Stored data entries

◇ ◇ ◇ ◇ ◇ ◇ ◇

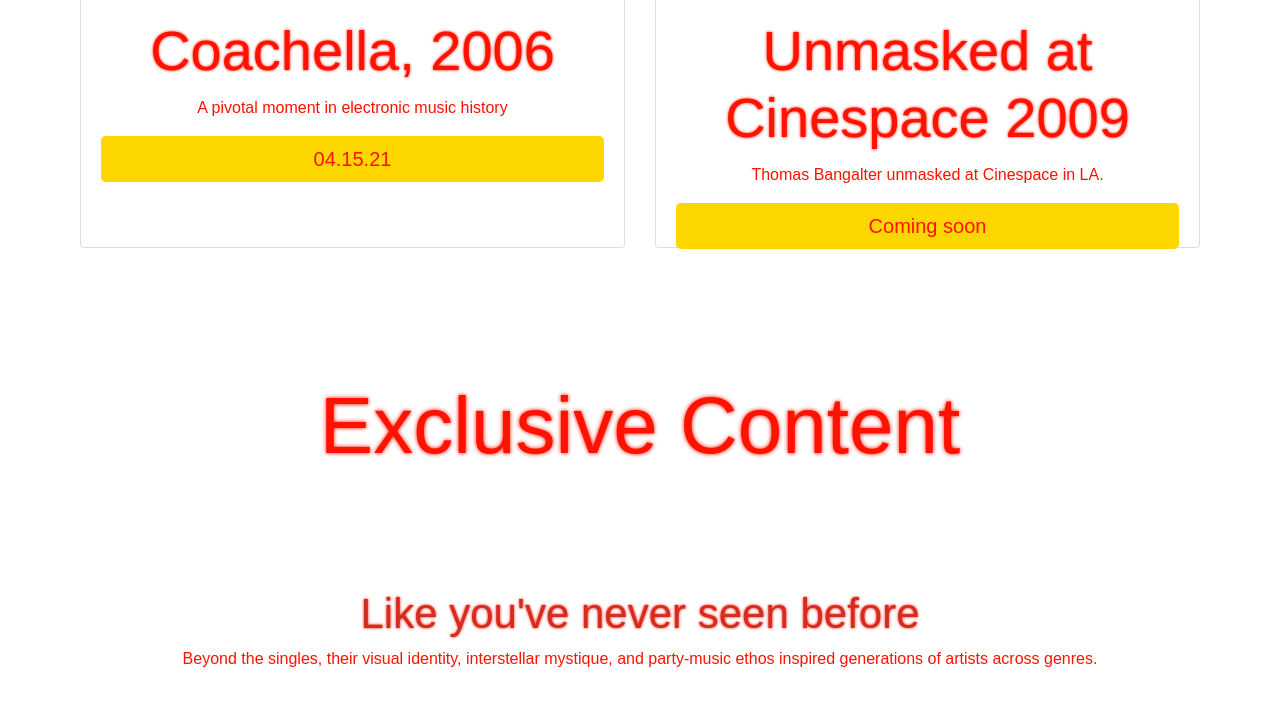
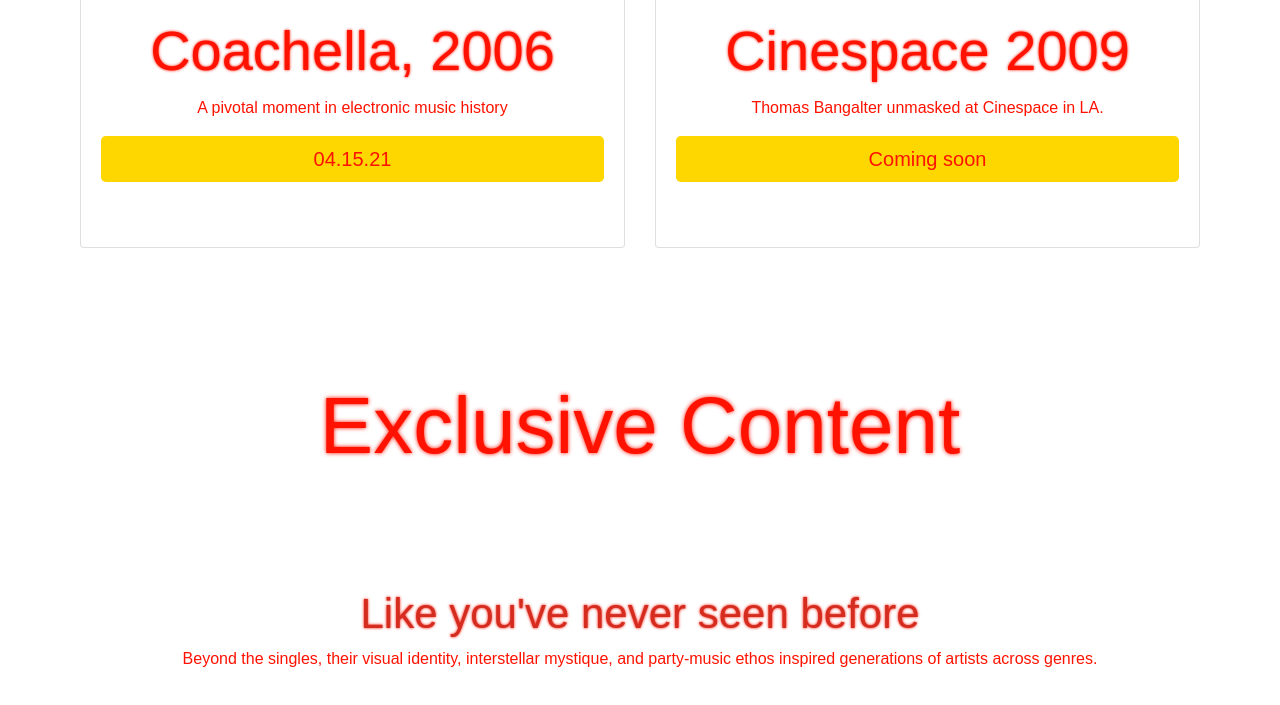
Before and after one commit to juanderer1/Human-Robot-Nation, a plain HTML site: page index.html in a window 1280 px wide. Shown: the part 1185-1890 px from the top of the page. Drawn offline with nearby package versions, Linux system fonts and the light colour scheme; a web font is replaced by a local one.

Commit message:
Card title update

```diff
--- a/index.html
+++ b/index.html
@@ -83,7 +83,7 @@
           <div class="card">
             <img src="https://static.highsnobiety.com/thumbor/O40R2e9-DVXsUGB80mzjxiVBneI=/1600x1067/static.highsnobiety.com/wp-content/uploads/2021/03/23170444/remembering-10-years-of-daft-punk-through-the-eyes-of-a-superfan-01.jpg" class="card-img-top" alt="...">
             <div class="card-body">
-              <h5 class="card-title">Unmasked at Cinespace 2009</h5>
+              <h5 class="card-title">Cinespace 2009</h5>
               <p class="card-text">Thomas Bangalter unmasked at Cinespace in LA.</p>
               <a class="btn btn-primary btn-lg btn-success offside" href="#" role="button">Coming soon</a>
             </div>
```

◇ ◇ ◇ ◇ ◇ ◇ ◇

--- WHAT TO WORK ON ---
Check each line above for the string "html" and copy those that have it.

--- SOLUTION ---
Before and after one commit to juanderer1/Human-Robot-Nation, a plain HTML site: page index.html in a window 1280 px wide. Shown: the part 1185-1890 px from the top of the page. Drawn offline with nearby package versions, Linux system fonts and the light colour scheme; a web font is replaced by a local one.
--- a/index.html
+++ b/index.html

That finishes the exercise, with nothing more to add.